◆ **Supplied entries**
◇ ◇ ◇ ◇ ◇

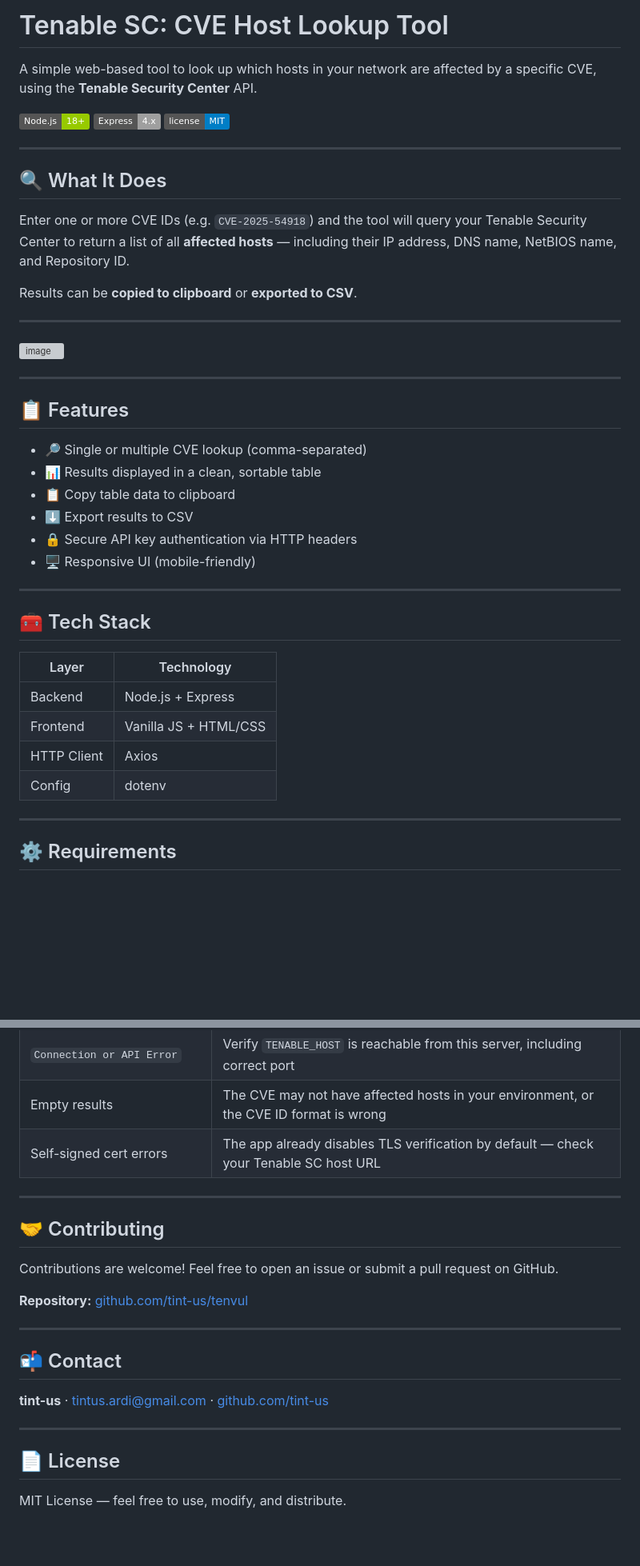
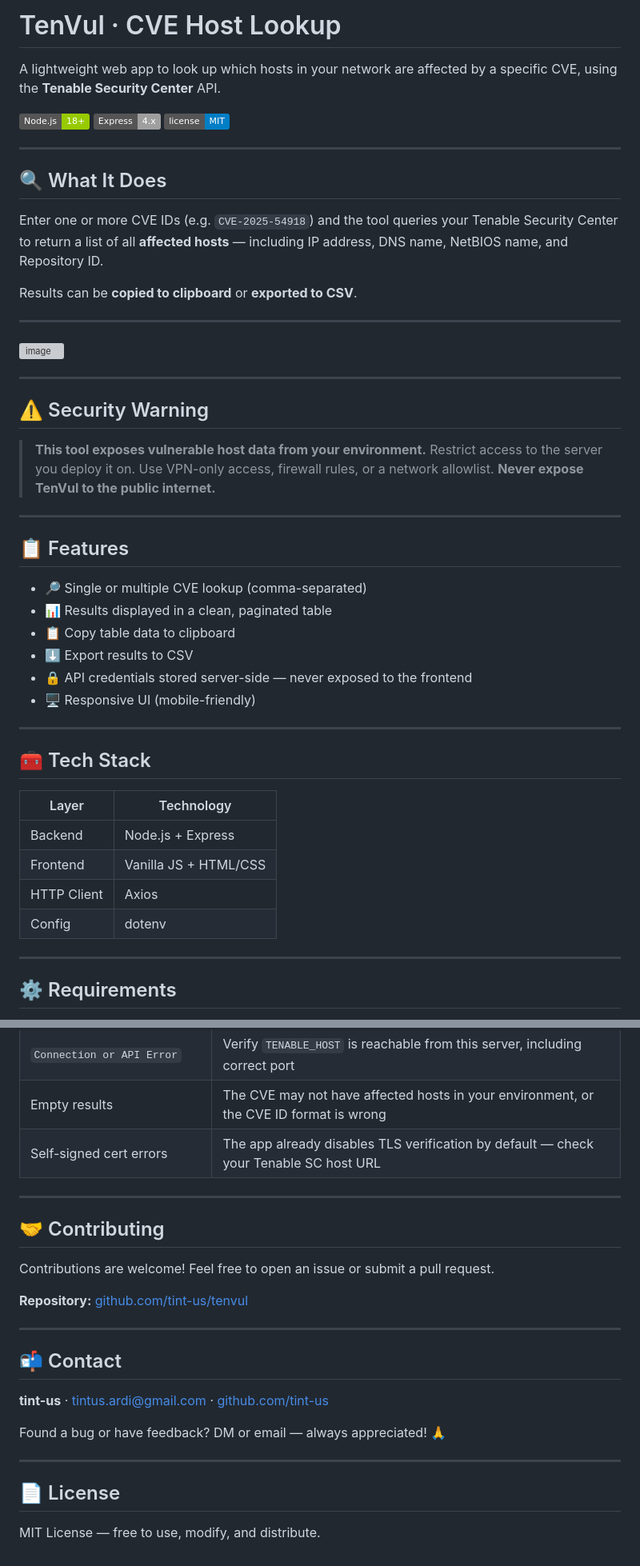
Before and after one commit to tint-us/tenvul, a Markdown page: README.md, 2 parts joined by grey strips. Shown at 80% size. Rendered like a GitHub page; badges without logos; blank space fills up the shorter version; grey boxes are pictures that could not be loaded.

```diff
--- a/README.md
+++ b/README.md
@@ -1,6 +1,6 @@
-# Tenable SC: CVE Host Lookup Tool
+# TenVul · CVE Host Lookup
 
-A simple web-based tool to look up which hosts in your network are affected by a specific CVE, using the **Tenable Security Center** API.
+A lightweight web app to look up which hosts in your network are affected by a specific CVE, using the **Tenable Security Center** API.
 
 ![Node.js](https://img.shields.io/badge/Node.js-18%2B-green) ![Express](https://img.shields.io/badge/Express-4.x-lightgrey) ![License](https://img.shields.io/badge/license-MIT-blue)
 
@@ -8,34 +8,44 @@ A simple web-based tool to look up which hosts in your network are affected by a
 
 ## 🔍 What It Does
 
-Enter one or more CVE IDs (e.g. `CVE-2025-54918`) and the tool will query your Tenable Security Center to return a list of all **affected hosts** — including their IP address, DNS name, NetBIOS name, and Repository ID.
+Enter one or more CVE IDs (e.g. `CVE-2025-54918`) and the tool queries your Tenable Security Center to return a list of all **affected hosts** — including IP address, DNS name, NetBIOS name, and Repository ID.
 
 Results can be **copied to clipboard** or **exported to CSV**.
 
 ---
+
 <img width="1110" height="327" alt="image" src="https://github.com/user-attachments/assets/83e57c64-e5fe-47cf-a7d5-9532b66c7e02" />
+
+---
+
+## ⚠️ Security Warning
+
+> **This tool exposes vulnerable host data from your environment.**
+> Restrict access to the server you deploy it on.
+> Use VPN-only access, firewall rules, or a network allowlist.
+> **Never expose TenVul to the public internet.**
 
 ---
 
 ## 📋 Features
 
 - 🔎 Single or multiple CVE lookup (comma-separated)
-- 📊 Results displayed in a clean, sortable table
+- 📊 Results displayed in a clean, paginated table
 - 📋 Copy table data to clipboard
 - ⬇️ Export results to CSV
-- 🔒 Secure API key authentication via HTTP headers
+- 🔒 API credentials stored server-side — never exposed to the frontend
 - 🖥️ Responsive UI (mobile-friendly)
 
 ---
 
 ## 🧰 Tech Stack
 
-| Layer    | Technology         |
-|----------|--------------------|
-| Backend  | Node.js + Express  |
-| Frontend | Vanilla JS + HTML/CSS |
-| HTTP Client | Axios          |
-| Config   | dotenv             |
+| Layer       | Technology            |
+|-------------|-----------------------|
+| Backend     | Node.js + Express     |
+| Frontend    | Vanilla JS + HTML/CSS |
+| HTTP Client | Axios                 |
+| Config      | dotenv                |
 
 ---
 
@@ -175,11 +200,12 @@ Queries Tenable SC for hosts affected by the given CVE(s).
 | Empty results | The CVE may not have affected hosts in your environment, or the CVE ID format is wrong |
 | Self-signed cert errors | The app already disables TLS verification by default — check your Tenable SC host URL |
 
+
 ---
 
 ## 🤝 Contributing
 
-Contributions are welcome! Feel free to open an issue or submit a pull request on GitHub.
+Contributions are welcome! Feel free to open an issue or submit a pull request.
 
 **Repository:** [github.com/tint-us/tenvul](https://github.com/tint-us/tenvul)
 
@@ -189,8 +215,10 @@ Contributions are welcome! Feel free to open an issue or submit a pull request o
 
 **tint-us** · [tintus.ardi@gmail.com](mailto:tintus.ardi@gmail.com) · [github.com/tint-us](https://github.com/tint-us)
 
+Found a bug or have feedback? DM or email — always appreciated! 🙏
+
 ---
 
 ## 📄 License
 
-MIT License — feel free to use, modify, and distribute.
+MIT License — free to use, modify, and distribute.
```
Also changed, not shown: other parts of README.md (+24 -9 lines).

◇ ◇ ◇ ◇ ◇

◆ **What the exercise asks**
An exact reproduction of the data is required, with pictures excluded.

◆ **Exercise solution**
Before and after one commit to tint-us/tenvul, a Markdown page: README.md, 2 parts joined by grey strips. Shown at 80% size. Rendered like a GitHub page; badges without logos; blank space fills up the shorter version; grey boxes are pictures that could not be loaded.

```diff
--- a/README.md
+++ b/README.md
@@ -1,6 +1,6 @@
-# Tenable SC: CVE Host Lookup Tool
+# TenVul · CVE Host Lookup
 
-A simple web-based tool to look up which hosts in your network are affected by a specific CVE, using the **Tenable Security Center** API.
+A lightweight web app to look up which hosts in your network are affected by a specific CVE, using the **Tenable Security Center** API.
 
 ![Node.js](https://img.shields.io/badge/Node.js-18%2B-green) ![Express](https://img.shields.io/badge/Express-4.x-lightgrey) ![License](https://img.shields.io/badge/license-MIT-blue)
 
@@ -8,34 +8,44 @@ A simple web-based tool to look up which hosts in your network are affected by a
 
 ## 🔍 What It Does
 
-Enter one or more CVE IDs (e.g. `CVE-2025-54918`) and the tool will query your Tenable Security Center to return a list of all **affected hosts** — including their IP address, DNS name, NetBIOS name, and Repository ID.
+Enter one or more CVE IDs (e.g. `CVE-2025-54918`) and the tool queries your Tenable Security Center to return a list of all **affected hosts** — including IP address, DNS name, NetBIOS name, and Repository ID.
 
 Results can be **copied to clipboard** or **exported to CSV**.
 
 ---
+
 <img width="1110" height="327" alt="image" src="https://github.com/user-attachments/assets/83e57c64-e5fe-47cf-a7d5-9532b66c7e02" />
+
+---
+
+## ⚠️ Security Warning
+
+> **This tool exposes vulnerable host data from your environment.**
+> Restrict access to the server you deploy it on.
+> Use VPN-only access, firewall rules, or a network allowlist.
+> **Never expose TenVul to the public internet.**
 
 ---
 
 ## 📋 Features
 
 - 🔎 Single or multiple CVE lookup (comma-separated)
-- 📊 Results displayed in a clean, sortable table
+- 📊 Results displayed in a clean, paginated table
 - 📋 Copy table data to clipboard
 - ⬇️ Export results to CSV
-- 🔒 Secure API key authentication via HTTP headers
+- 🔒 API credentials stored server-side — never exposed to the frontend
 - 🖥️ Responsive UI (mobile-friendly)
 
 ---
 
 ## 🧰 Tech Stack
 
-| Layer    | Technology         |
-|----------|--------------------|
-| Backend  | Node.js + Express  |
-| Frontend | Vanilla JS + HTML/CSS |
-| HTTP Client | Axios          |
-| Config   | dotenv             |
+| Layer       | Technology            |
+|-------------|-----------------------|
+| Backend     | Node.js + Express     |
+| Frontend    | Vanilla JS + HTML/CSS |
+| HTTP Client | Axios                 |
+| Config      | dotenv                |
 
 ---
 
@@ -175,11 +200,12 @@ Queries Tenable SC for hosts affected by the given CVE(s).
 | Empty results | The CVE may not have affected hosts in your environment, or the CVE ID format is wrong |
 | Self-signed cert errors | The app already disables TLS verification by default — check your Tenable SC host URL |
 
+
 ---
 
 ## 🤝 Contributing
 
-Contributions are welcome! Feel free to open an issue or submit a pull request on GitHub.
+Contributions are welcome! Feel free to open an issue or submit a pull request.
 
 **Repository:** [github.com/tint-us/tenvul](https://github.com/tint-us/tenvul)
 
@@ -189,8 +215,10 @@ Contributions are welcome! Feel free to open an issue or submit a pull request o
 
 **tint-us** · [tintus.ardi@gmail.com](mailto:tintus.ardi@gmail.com) · [github.com/tint-us](https://github.com/tint-us)
 
+Found a bug or have feedback? DM or email — always appreciated! 🙏
+
 ---
 
 ## 📄 License
 
-MIT License — feel free to use, modify, and distribute.
+MIT License — free to use, modify, and distribute.
```
Also changed, not shown: other parts of README.md (+24 -9 lines).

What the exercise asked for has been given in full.